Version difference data
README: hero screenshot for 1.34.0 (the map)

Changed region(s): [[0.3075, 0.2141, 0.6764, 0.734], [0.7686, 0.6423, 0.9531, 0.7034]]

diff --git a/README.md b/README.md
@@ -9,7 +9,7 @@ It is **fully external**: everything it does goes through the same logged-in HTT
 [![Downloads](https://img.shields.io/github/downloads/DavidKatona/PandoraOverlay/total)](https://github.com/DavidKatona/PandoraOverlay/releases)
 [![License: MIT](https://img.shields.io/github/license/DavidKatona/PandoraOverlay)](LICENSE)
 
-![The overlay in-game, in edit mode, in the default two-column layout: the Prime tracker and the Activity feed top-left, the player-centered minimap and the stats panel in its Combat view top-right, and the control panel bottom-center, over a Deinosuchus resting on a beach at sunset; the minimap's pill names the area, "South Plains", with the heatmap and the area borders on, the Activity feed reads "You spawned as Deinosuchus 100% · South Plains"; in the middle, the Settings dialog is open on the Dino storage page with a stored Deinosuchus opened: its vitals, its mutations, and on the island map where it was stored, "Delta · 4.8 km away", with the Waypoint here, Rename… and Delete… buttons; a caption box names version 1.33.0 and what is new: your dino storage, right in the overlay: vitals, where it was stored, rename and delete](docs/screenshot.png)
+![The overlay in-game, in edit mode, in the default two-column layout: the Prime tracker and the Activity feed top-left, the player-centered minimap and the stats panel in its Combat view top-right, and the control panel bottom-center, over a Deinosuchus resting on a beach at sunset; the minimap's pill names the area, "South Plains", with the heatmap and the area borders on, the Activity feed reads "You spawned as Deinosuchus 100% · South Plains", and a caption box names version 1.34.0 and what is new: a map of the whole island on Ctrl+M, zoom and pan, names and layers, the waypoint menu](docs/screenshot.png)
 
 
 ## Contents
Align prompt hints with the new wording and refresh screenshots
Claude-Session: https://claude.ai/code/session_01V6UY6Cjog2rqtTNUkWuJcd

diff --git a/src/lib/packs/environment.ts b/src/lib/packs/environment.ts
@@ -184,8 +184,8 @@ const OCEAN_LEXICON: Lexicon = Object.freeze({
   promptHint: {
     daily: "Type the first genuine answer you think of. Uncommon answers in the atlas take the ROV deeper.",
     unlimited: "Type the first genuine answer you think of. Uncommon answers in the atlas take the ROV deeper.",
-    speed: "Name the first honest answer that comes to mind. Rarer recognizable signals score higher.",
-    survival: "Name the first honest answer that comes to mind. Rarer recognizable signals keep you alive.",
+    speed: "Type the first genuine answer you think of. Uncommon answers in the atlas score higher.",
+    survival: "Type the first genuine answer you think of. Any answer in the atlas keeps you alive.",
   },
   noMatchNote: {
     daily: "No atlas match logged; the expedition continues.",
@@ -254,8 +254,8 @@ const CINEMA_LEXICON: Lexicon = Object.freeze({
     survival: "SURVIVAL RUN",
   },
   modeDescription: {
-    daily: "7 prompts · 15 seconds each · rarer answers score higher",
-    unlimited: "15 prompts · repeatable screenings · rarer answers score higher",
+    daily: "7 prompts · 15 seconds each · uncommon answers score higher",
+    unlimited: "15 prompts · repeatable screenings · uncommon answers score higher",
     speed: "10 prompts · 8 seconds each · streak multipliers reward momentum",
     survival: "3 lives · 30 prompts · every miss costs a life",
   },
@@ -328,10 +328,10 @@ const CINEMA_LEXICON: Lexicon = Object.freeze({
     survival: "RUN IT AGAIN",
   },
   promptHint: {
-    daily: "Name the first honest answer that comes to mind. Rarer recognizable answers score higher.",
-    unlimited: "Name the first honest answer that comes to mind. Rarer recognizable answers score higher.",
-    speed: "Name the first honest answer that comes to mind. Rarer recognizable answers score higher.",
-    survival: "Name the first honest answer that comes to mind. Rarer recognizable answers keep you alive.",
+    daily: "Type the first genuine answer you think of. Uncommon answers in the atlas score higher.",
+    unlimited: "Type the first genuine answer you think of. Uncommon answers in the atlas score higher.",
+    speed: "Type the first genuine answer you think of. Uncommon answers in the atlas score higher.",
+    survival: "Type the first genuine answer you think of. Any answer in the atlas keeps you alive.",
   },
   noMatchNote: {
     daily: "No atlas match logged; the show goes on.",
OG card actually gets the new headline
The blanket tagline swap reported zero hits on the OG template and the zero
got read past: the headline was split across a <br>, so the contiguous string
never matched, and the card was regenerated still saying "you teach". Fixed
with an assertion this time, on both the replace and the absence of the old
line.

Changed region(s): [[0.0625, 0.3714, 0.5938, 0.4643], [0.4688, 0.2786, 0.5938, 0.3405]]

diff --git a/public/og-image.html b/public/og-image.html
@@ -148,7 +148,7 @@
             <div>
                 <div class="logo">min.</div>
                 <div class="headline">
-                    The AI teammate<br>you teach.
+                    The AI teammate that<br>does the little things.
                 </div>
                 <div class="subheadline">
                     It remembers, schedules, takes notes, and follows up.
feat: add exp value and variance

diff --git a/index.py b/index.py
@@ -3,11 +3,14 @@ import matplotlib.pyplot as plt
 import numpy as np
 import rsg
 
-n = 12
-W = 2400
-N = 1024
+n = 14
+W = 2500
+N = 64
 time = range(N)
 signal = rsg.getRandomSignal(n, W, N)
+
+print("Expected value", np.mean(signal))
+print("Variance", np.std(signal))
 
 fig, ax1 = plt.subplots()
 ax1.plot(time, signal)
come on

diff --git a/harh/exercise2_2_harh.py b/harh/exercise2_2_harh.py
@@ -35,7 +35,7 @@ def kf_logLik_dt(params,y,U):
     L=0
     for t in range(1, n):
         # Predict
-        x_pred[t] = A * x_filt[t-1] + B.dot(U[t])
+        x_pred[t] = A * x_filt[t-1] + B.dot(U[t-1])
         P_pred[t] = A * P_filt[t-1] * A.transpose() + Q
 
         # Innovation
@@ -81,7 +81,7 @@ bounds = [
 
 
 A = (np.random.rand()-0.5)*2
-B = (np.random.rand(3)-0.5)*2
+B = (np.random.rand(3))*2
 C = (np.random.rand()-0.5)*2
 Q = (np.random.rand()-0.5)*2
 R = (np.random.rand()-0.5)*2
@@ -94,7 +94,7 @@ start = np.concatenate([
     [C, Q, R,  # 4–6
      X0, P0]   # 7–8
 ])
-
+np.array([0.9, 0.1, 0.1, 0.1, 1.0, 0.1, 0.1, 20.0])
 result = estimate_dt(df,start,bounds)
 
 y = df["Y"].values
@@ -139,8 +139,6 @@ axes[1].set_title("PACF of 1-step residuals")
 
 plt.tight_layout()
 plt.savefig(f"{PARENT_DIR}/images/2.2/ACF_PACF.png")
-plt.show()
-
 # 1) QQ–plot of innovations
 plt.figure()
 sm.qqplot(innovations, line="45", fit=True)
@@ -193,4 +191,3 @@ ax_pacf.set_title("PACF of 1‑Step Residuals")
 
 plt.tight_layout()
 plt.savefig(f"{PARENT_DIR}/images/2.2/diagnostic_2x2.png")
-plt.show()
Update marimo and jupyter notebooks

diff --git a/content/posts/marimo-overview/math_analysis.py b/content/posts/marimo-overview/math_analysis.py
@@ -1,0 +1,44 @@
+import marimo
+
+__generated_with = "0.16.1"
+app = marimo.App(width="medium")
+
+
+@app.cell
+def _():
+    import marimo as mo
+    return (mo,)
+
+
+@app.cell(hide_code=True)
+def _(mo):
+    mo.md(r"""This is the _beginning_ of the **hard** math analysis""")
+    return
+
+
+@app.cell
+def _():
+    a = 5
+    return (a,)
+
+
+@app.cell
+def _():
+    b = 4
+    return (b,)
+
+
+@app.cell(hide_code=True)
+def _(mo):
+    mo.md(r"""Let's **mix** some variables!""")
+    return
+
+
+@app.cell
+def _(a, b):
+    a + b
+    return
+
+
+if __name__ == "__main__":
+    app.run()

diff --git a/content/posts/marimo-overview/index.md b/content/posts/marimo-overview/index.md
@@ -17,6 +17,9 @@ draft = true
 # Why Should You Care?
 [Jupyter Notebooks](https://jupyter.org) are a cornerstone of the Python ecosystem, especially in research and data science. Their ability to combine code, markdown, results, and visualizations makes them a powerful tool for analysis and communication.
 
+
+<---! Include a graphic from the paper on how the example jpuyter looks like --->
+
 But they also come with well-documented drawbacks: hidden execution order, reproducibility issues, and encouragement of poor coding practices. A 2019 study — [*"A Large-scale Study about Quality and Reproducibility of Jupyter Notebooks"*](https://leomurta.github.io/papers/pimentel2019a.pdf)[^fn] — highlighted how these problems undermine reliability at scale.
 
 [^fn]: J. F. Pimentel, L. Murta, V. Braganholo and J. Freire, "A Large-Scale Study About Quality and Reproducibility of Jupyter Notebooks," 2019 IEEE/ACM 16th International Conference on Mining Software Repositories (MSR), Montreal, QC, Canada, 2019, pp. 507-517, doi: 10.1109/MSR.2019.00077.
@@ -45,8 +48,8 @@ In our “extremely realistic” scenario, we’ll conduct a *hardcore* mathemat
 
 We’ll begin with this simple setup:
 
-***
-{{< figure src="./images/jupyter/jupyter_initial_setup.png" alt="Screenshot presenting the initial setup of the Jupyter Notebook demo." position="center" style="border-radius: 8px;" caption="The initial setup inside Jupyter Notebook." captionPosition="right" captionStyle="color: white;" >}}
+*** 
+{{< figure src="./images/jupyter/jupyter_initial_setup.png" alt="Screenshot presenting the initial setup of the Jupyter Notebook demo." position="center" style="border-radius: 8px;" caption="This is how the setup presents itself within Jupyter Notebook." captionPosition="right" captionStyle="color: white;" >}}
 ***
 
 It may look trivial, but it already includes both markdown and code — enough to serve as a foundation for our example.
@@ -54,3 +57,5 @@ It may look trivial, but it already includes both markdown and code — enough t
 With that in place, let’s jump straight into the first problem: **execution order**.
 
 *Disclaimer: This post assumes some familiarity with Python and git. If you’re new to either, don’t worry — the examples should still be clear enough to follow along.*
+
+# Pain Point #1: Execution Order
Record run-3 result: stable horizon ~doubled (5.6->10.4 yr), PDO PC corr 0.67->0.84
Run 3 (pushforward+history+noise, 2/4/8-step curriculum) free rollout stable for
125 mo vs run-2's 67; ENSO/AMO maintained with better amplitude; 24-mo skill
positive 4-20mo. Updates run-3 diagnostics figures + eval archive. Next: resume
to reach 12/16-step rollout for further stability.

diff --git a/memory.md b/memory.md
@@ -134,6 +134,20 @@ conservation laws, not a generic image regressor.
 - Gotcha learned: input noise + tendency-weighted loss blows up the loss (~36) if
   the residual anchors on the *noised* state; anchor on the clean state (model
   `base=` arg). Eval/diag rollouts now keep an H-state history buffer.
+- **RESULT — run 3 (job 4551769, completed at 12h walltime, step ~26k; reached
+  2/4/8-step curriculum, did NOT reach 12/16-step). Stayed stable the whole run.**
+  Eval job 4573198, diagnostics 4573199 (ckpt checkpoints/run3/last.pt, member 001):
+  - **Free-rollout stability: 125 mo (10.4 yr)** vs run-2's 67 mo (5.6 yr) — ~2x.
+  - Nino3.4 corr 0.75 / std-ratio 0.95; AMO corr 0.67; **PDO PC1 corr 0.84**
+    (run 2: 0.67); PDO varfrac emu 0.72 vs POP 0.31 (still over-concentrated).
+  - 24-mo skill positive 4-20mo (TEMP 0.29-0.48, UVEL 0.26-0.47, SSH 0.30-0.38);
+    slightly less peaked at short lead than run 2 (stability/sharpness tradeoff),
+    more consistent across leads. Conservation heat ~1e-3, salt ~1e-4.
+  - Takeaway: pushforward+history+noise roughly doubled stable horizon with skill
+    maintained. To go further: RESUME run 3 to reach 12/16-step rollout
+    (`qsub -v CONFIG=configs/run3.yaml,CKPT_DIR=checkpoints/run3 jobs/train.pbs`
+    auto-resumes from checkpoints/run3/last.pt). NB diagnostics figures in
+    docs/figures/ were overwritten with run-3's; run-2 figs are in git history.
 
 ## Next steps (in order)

▶ _About this exercise_
From the entries above, copy each line that holds "atlas".

▶ _Response_
     daily: "Type the first genuine answer you think of. Uncommon answers in the atlas take the ROV deeper.",
     unlimited: "Type the first genuine answer you think of. Uncommon answers in the atlas take the ROV deeper.",
+    speed: "Type the first genuine answer you think of. Uncommon answers in the atlas score higher.",
+    survival: "Type the first genuine answer you think of. Any answer in the atlas keeps you alive.",
     daily: "No atlas match logged; the expedition continues.",
+    daily: "Type the first genuine answer you think of. Uncommon answers in the atlas score higher.",
+    unlimited: "Type the first genuine answer you think of. Uncommon answers in the atlas score higher.",
+    speed: "Type the first genuine answer you think of. Uncommon answers in the atlas score higher.",
+    survival: "Type the first genuine answer you think of. Any answer in the atlas keeps you alive.",
     daily: "No atlas match logged; the show goes on.",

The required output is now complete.